The entries are to be reproduced verbatim, with all pictures omitted.

Data entries
· · · ·
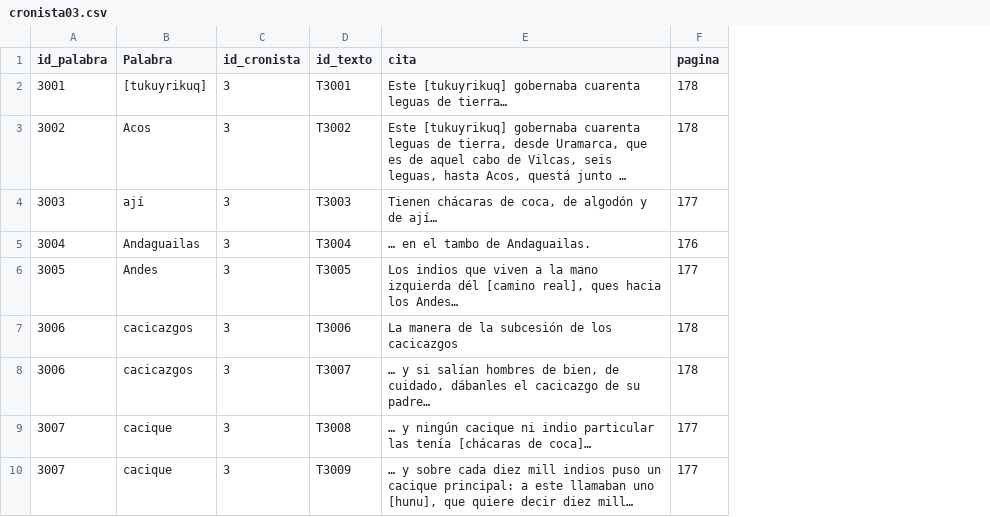
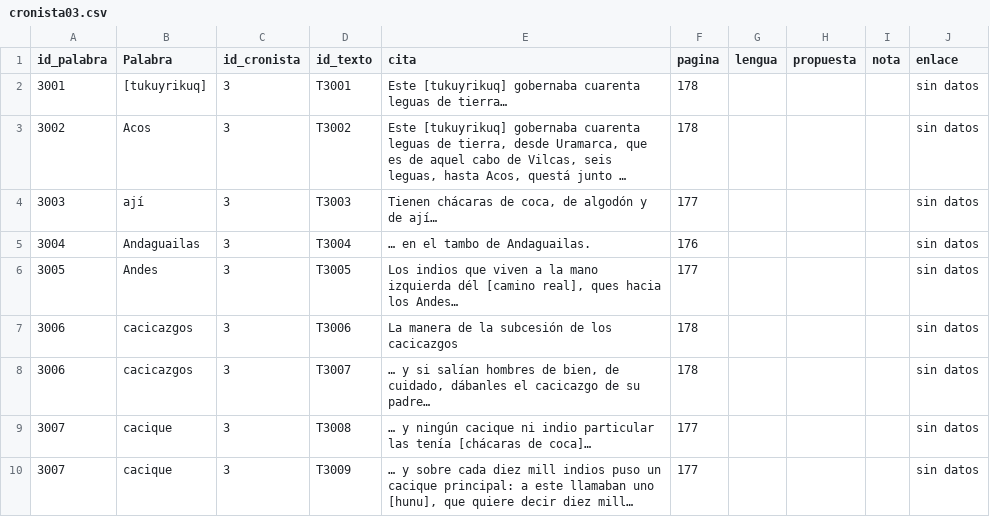
Before and after one commit to glosascroniquenses/Glosario, a CSV file: _data/cronista03.csv, drawn as a sheet; only a part is shown; long unchanged cells end in …; the diff names each change by its address in the sheet, - before the commit and + after, or states it on an @@ line.

Commit message:
Update cronista03.csv

```diff
--- a/_data/cronista03.csv
+++ b/_data/cronista03.csv
+column G (lengua), empty
+column H (propuesta), empty
+column I (nota), empty
+column J (enlace), rows 2-10: all sin datos
```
· · · ·
● Result of this task
Before and after one commit to glosascroniquenses/Glosario, a CSV file: _data/cronista03.csv, drawn as a sheet; only a part is shown; long unchanged cells end in …; the diff names each change by its address in the sheet, - before the commit and + after, or states it on an @@ line.

Commit message:
Update cronista03.csv

```diff
--- a/_data/cronista03.csv
+++ b/_data/cronista03.csv
+column G (lengua), empty
+column H (propuesta), empty
+column I (nota), empty
+column J (enlace), rows 2-10: all sin datos
```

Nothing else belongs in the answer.